» **Records provided**
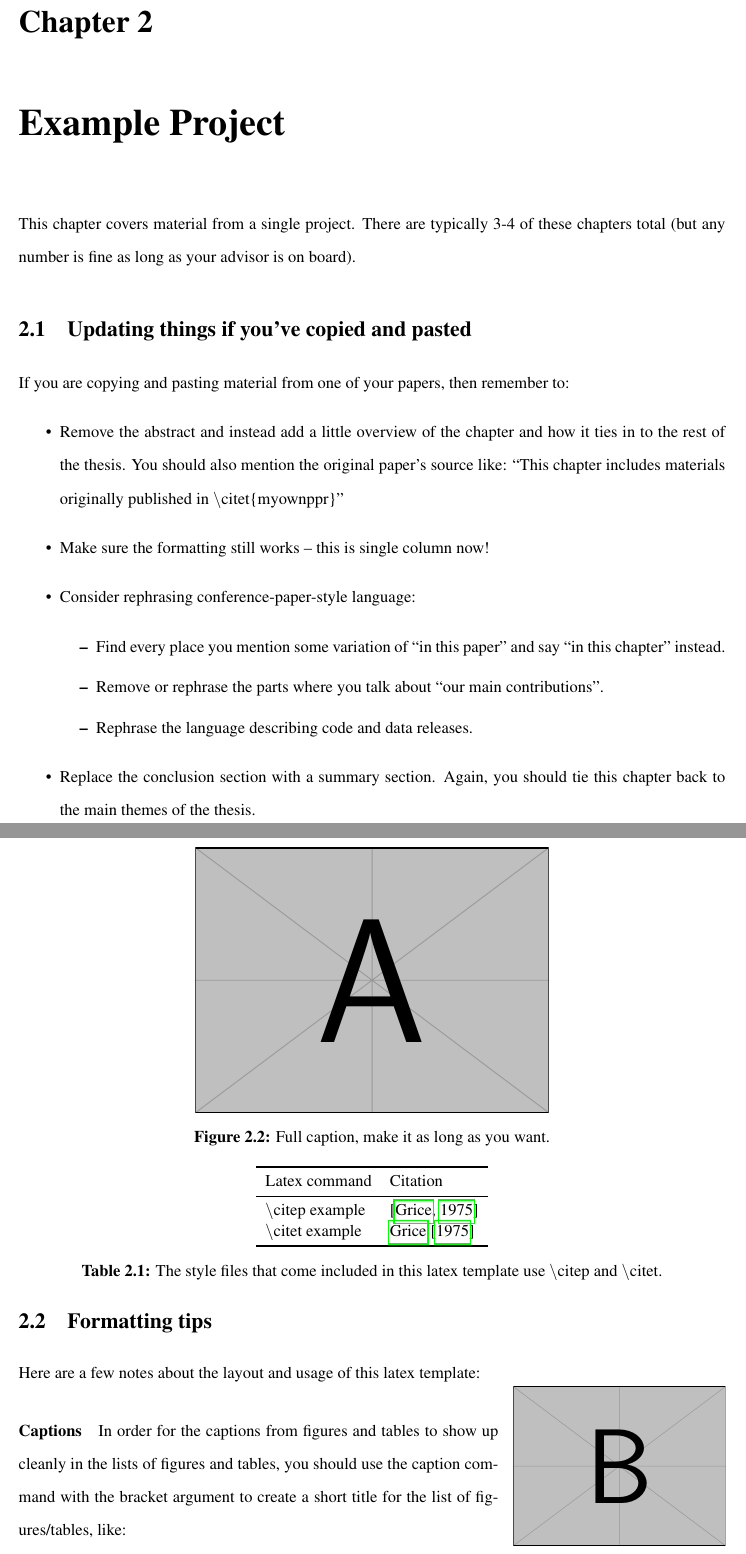
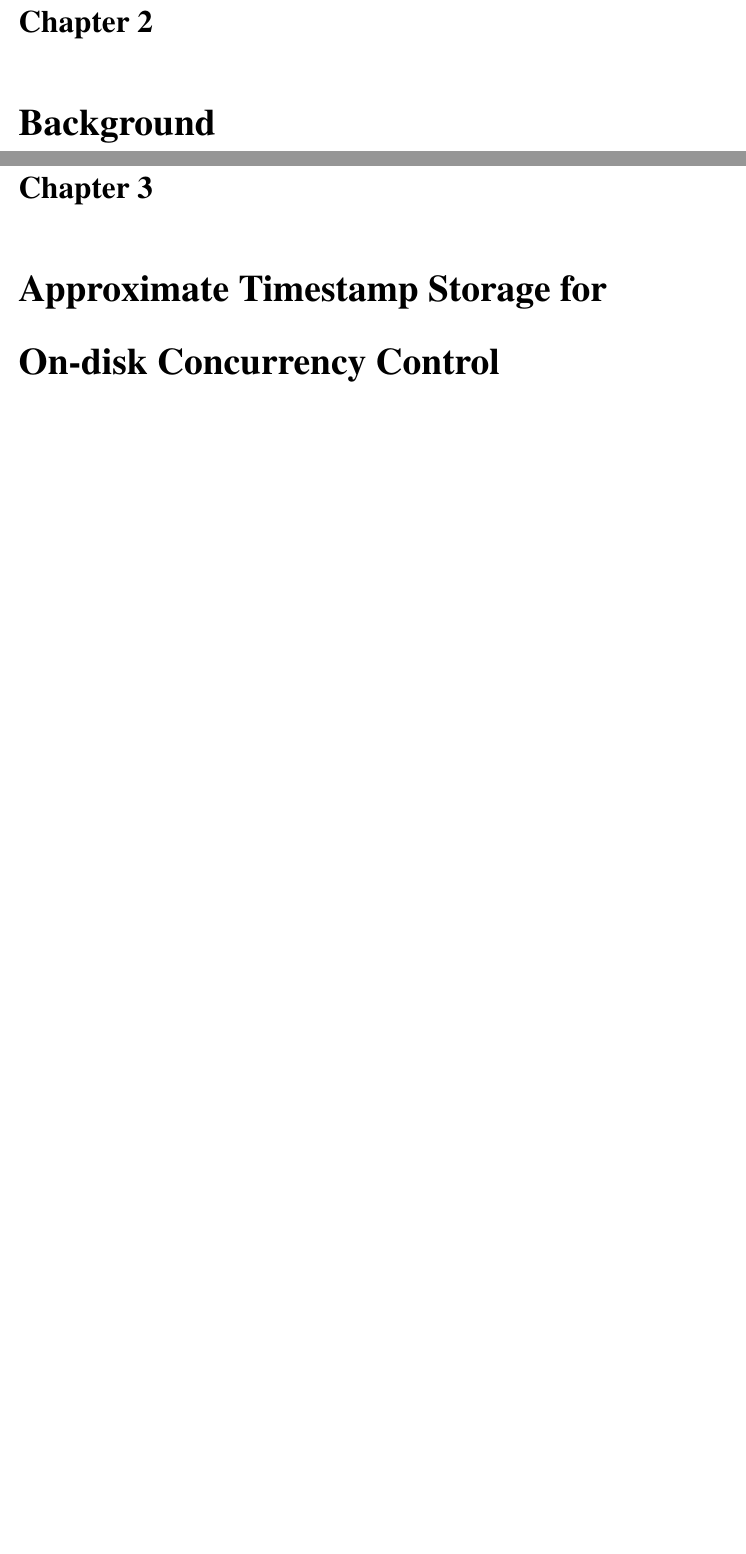
Before and after one commit to deukyeon/Thesis, a LaTeX thesis (main.tex): two parts of pages 15 and 16 of 25 before the commit and two parts of pages 15 and 17 of 25 after it, joined at a grey line, cut so that both start at the same text, the shorter picture padded with empty space. Compiled offline with pdfLaTeX.

Commit message:
Updates from Overleaf

```diff
--- a/main.tex
+++ b/main.tex
@@ -5,7 +5,7 @@
 
 
 %%%% Fill out all these macros
-\newcommand{\thesisTitle}{Bridging Modern Transaction and Storage Systems}
+\newcommand{\thesisTitle}{Approximate Timestamp Storage for Efficient Concurrency Control in On-Disk Data Systems}
 \newcommand{\authorName}{Deukyeon Hwang}
 \newcommand{\advisor}{Simon Peter}
 \newcommand{\advisorTitle}{Associate Professor} % assistant, associate prof?
@@ -15,8 +15,8 @@
 % \newcommand{\secondAdvisorTitle}{Associate Professor}
 % \newcommand{\secondAdvisorDepartment}{Computer Science and Engineering}
 
-\newcommand{\readingCommitteeOne}{Adriana}
-\newcommand{\readingCommitteeTwo}{Ratul}
+\newcommand{\readingCommitteeOne}{Adriana Szekeres}
+\newcommand{\readingCommitteeTwo}{Ratul Mahajan}
 \newcommand{\graduationYear}{2025}
 
 
@@ -110,9 +110,8 @@
 \chapter {Introduction}
 \input{04-intro}
 
-\chapter{Example Project} % change to project name
-\label{chapter:two}
-\input{05-exampleproject}
+\chapter{Background}
+\input{05-background}
 
-\chapter{Add Project 2} % change to project name
+\chapter{Approximate Timestamp Storage for On-disk Concurrency Control} % change to project name
 \label{chapter:three}
```
Also changed, not shown: 05-background.tex (added), 06-appxstorage.tex (added), 07-extended.tex (added), 08-conclusion.tex (renamed from 06-conclusion.tex), main.tex (8 more changed lines).
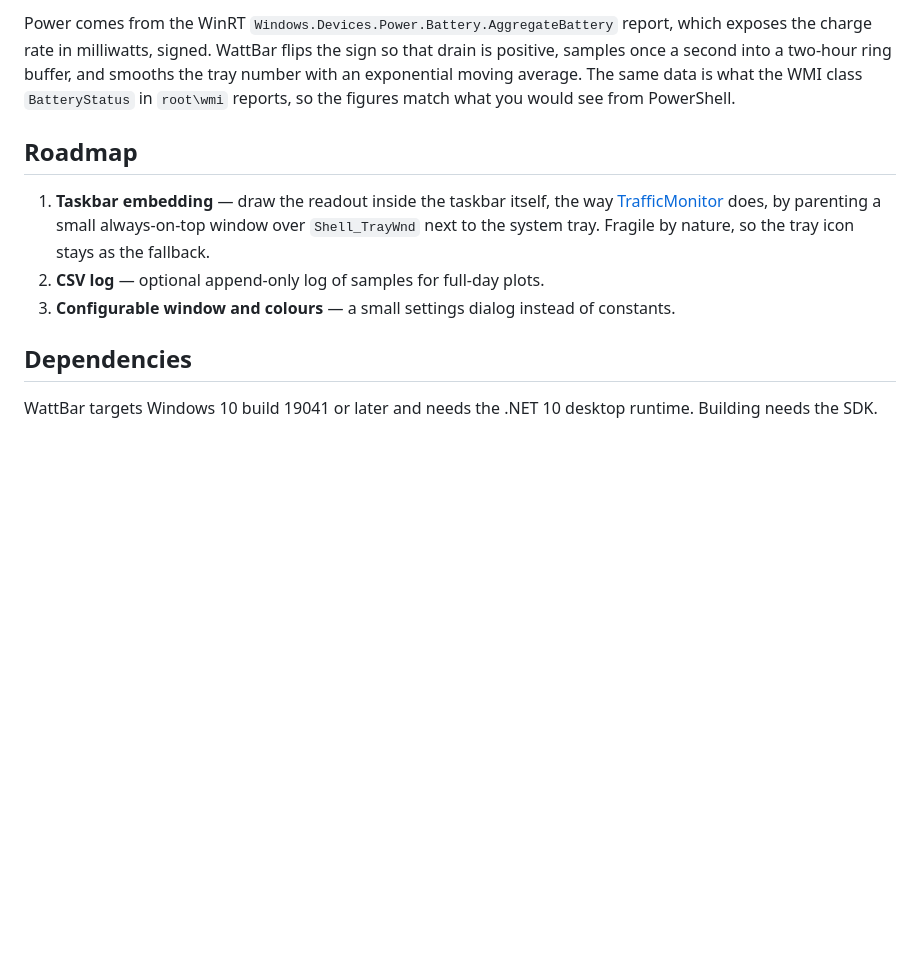
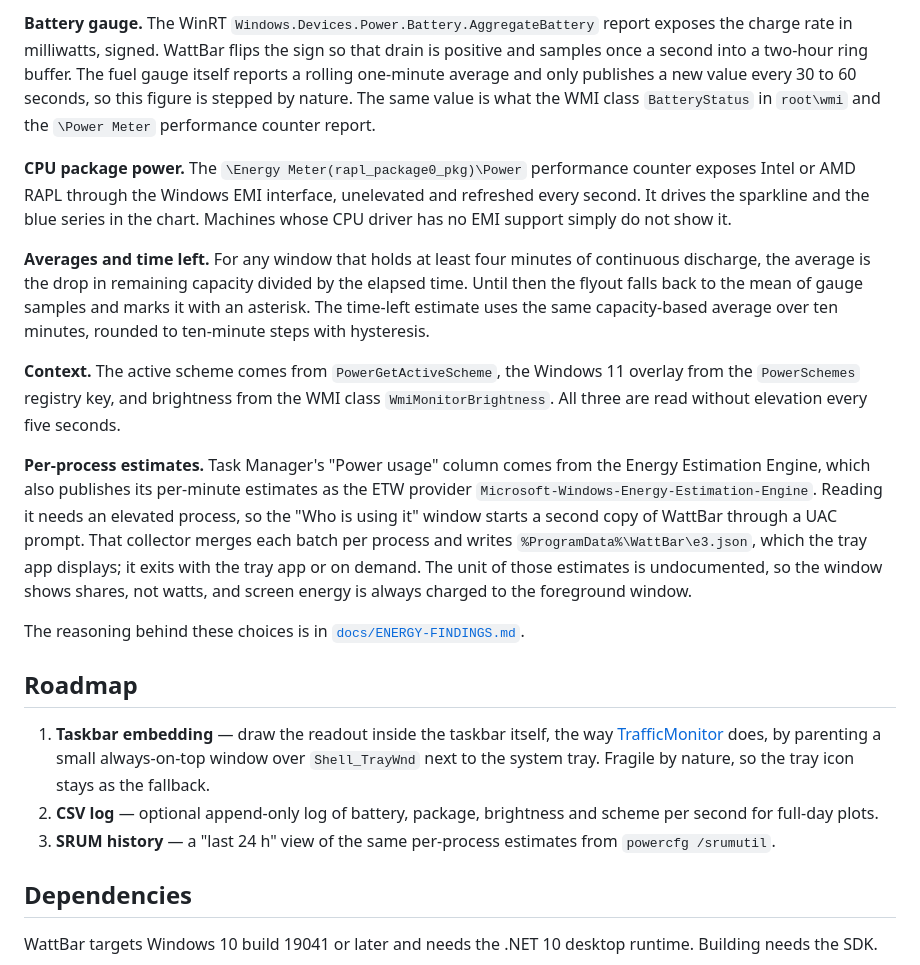
Before and after one commit to pmudry/wattbar, a Markdown page: README.md, the part around one of its changes. Rendered like a GitHub page; blank space fills up the shorter version.

```diff
--- a/README.md
+++ b/README.md
@@ -46,11 +50,21 @@ Right-click the icon for **Show chart**, **Start with Windows** and **Exit**.
 
-Power comes from the WinRT `Windows.Devices.Power.Battery.AggregateBattery` report, which exposes the charge rate in milliwatts, signed. WattBar flips the sign so that drain is positive, samples once a second into a two-hour ring buffer, and smooths the tray number with an exponential moving average. The same data is what the WMI class `BatteryStatus` in `root\wmi` reports, so the figures match what you would see from PowerShell.
+**Battery gauge.** The WinRT `Windows.Devices.Power.Battery.AggregateBattery` report exposes the charge rate in milliwatts, signed. WattBar flips the sign so that drain is positive and samples once a second into a two-hour ring buffer. The fuel gauge itself reports a rolling one-minute average and only publishes a new value every 30 to 60 seconds, so this figure is stepped by nature. The same value is what the WMI class `BatteryStatus` in `root\wmi` and the `\Power Meter` performance counter report.
+
+**CPU package power.** The `\Energy Meter(rapl_package0_pkg)\Power` performance counter exposes Intel or AMD RAPL through the Windows EMI interface, unelevated and refreshed every second. It drives the sparkline and the blue series in the chart. Machines whose CPU driver has no EMI support simply do not show it.
+
+**Averages and time left.** For any window that holds at least four minutes of continuous discharge, the average is the drop in remaining capacity divided by the elapsed time. Until then the flyout falls back to the mean of gauge samples and marks it with an asterisk. The time-left estimate uses the same capacity-based average over ten minutes, rounded to ten-minute steps with hysteresis.
+
+**Context.** The active scheme comes from `PowerGetActiveScheme`, the Windows 11 overlay from the `PowerSchemes` registry key, and brightness from the WMI class `WmiMonitorBrightness`. All three are read without elevation every five seconds.
+
+**Per-process estimates.** Task Manager's "Power usage" column comes from the Energy Estimation Engine, which also publishes its per-minute estimates as the ETW provider `Microsoft-Windows-Energy-Estimation-Engine`. Reading it needs an elevated process, so the "Who is using it" window starts a second copy of WattBar through a UAC prompt. That collector merges each batch per process and writes `%ProgramData%\WattBar\e3.json`, which the tray app displays; it exits with the tray app or on demand. The unit of those estimates is undocumented, so the window shows shares, not watts, and screen energy is always charged to the foreground window.
+
+The reasoning behind these choices is in [`docs/ENERGY-FINDINGS.md`](./docs/ENERGY-FINDINGS.md).
 
 ## Roadmap
 
 1. **Taskbar embedding** — draw the readout inside the taskbar itself, the way [TrafficMonitor](https://github.com/zhongyang219/TrafficMonitor) does, by parenting a small always-on-top window over `Shell_TrayWnd` next to the system tray. Fragile by nature, so the tray icon stays as the fallback.
-2. **CSV log** — optional append-only log of samples for full-day plots.
-3. **Configurable window and colours** — a small settings dialog instead of constants.
+2. **CSV log** — optional append-only log of battery, package, brightness and scheme per second for full-day plots.
+3. **SRUM history** — a "last 24 h" view of the same per-process estimates from `powercfg /srumutil`.
 
 ## Dependencies
 
```
Also changed, not shown: other parts of README.md (+12 -8 lines), docs/ENERGY-FINDINGS.md (added, +168 -0 lines), docs/flyout.png, docs/offenders.png (added), docs/tray.png, 12 other files.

» **Task description**
Write out the data precisely as given, excluding the pictures.

» **Solution to the exercise**
Before and after one commit to deukyeon/Thesis, a LaTeX thesis (main.tex): two parts of pages 15 and 16 of 25 before the commit and two parts of pages 15 and 17 of 25 after it, joined at a grey line, cut so that both start at the same text, the shorter picture padded with empty space. Compiled offline with pdfLaTeX.

Commit message:
Updates from Overleaf

```diff
--- a/main.tex
+++ b/main.tex
@@ -5,7 +5,7 @@
 
 
 %%%% Fill out all these macros
-\newcommand{\thesisTitle}{Bridging Modern Transaction and Storage Systems}
+\newcommand{\thesisTitle}{Approximate Timestamp Storage for Efficient Concurrency Control in On-Disk Data Systems}
 \newcommand{\authorName}{Deukyeon Hwang}
 \newcommand{\advisor}{Simon Peter}
 \newcommand{\advisorTitle}{Associate Professor} % assistant, associate prof?
@@ -15,8 +15,8 @@
 % \newcommand{\secondAdvisorTitle}{Associate Professor}
 % \newcommand{\secondAdvisorDepartment}{Computer Science and Engineering}
 
-\newcommand{\readingCommitteeOne}{Adriana}
-\newcommand{\readingCommitteeTwo}{Ratul}
+\newcommand{\readingCommitteeOne}{Adriana Szekeres}
+\newcommand{\readingCommitteeTwo}{Ratul Mahajan}
 \newcommand{\graduationYear}{2025}
 
 
@@ -110,9 +110,8 @@
 \chapter {Introduction}
 \input{04-intro}
 
-\chapter{Example Project} % change to project name
-\label{chapter:two}
-\input{05-exampleproject}
+\chapter{Background}
+\input{05-background}
 
-\chapter{Add Project 2} % change to project name
+\chapter{Approximate Timestamp Storage for On-disk Concurrency Control} % change to project name
 \label{chapter:three}
```
Also changed, not shown: 05-background.tex (added), 06-appxstorage.tex (added), 07-extended.tex (added), 08-conclusion.tex (renamed from 06-conclusion.tex), main.tex (8 more changed lines).
Before and after one commit to pmudry/wattbar, a Markdown page: README.md, the part around one of its changes. Rendered like a GitHub page; blank space fills up the shorter version.

```diff
--- a/README.md
+++ b/README.md
@@ -46,11 +50,21 @@ Right-click the icon for **Show chart**, **Start with Windows** and **Exit**.
 
-Power comes from the WinRT `Windows.Devices.Power.Battery.AggregateBattery` report, which exposes the charge rate in milliwatts, signed. WattBar flips the sign so that drain is positive, samples once a second into a two-hour ring buffer, and smooths the tray number with an exponential moving average. The same data is what the WMI class `BatteryStatus` in `root\wmi` reports, so the figures match what you would see from PowerShell.
+**Battery gauge.** The WinRT `Windows.Devices.Power.Battery.AggregateBattery` report exposes the charge rate in milliwatts, signed. WattBar flips the sign so that drain is positive and samples once a second into a two-hour ring buffer. The fuel gauge itself reports a rolling one-minute average and only publishes a new value every 30 to 60 seconds, so this figure is stepped by nature. The same value is what the WMI class `BatteryStatus` in `root\wmi` and the `\Power Meter` performance counter report.
+
+**CPU package power.** The `\Energy Meter(rapl_package0_pkg)\Power` performance counter exposes Intel or AMD RAPL through the Windows EMI interface, unelevated and refreshed every second. It drives the sparkline and the blue series in the chart. Machines whose CPU driver has no EMI support simply do not show it.
+
+**Averages and time left.** For any window that holds at least four minutes of continuous discharge, the average is the drop in remaining capacity divided by the elapsed time. Until then the flyout falls back to the mean of gauge samples and marks it with an asterisk. The time-left estimate uses the same capacity-based average over ten minutes, rounded to ten-minute steps with hysteresis.
+
+**Context.** The active scheme comes from `PowerGetActiveScheme`, the Windows 11 overlay from the `PowerSchemes` registry key, and brightness from the WMI class `WmiMonitorBrightness`. All three are read without elevation every five seconds.
+
+**Per-process estimates.** Task Manager's "Power usage" column comes from the Energy Estimation Engine, which also publishes its per-minute estimates as the ETW provider `Microsoft-Windows-Energy-Estimation-Engine`. Reading it needs an elevated process, so the "Who is using it" window starts a second copy of WattBar through a UAC prompt. That collector merges each batch per process and writes `%ProgramData%\WattBar\e3.json`, which the tray app displays; it exits with the tray app or on demand. The unit of those estimates is undocumented, so the window shows shares, not watts, and screen energy is always charged to the foreground window.
+
+The reasoning behind these choices is in [`docs/ENERGY-FINDINGS.md`](./docs/ENERGY-FINDINGS.md).
 
 ## Roadmap
 
 1. **Taskbar embedding** — draw the readout inside the taskbar itself, the way [TrafficMonitor](https://github.com/zhongyang219/TrafficMonitor) does, by parenting a small always-on-top window over `Shell_TrayWnd` next to the system tray. Fragile by nature, so the tray icon stays as the fallback.
-2. **CSV log** — optional append-only log of samples for full-day plots.
-3. **Configurable window and colours** — a small settings dialog instead of constants.
+2. **CSV log** — optional append-only log of battery, package, brightness and scheme per second for full-day plots.
+3. **SRUM history** — a "last 24 h" view of the same per-process estimates from `powercfg /srumutil`.
 
 ## Dependencies
 
```
Also changed, not shown: other parts of README.md (+12 -8 lines), docs/ENERGY-FINDINGS.md (added, +168 -0 lines), docs/flyout.png, docs/offenders.png (added), docs/tray.png, 12 other files.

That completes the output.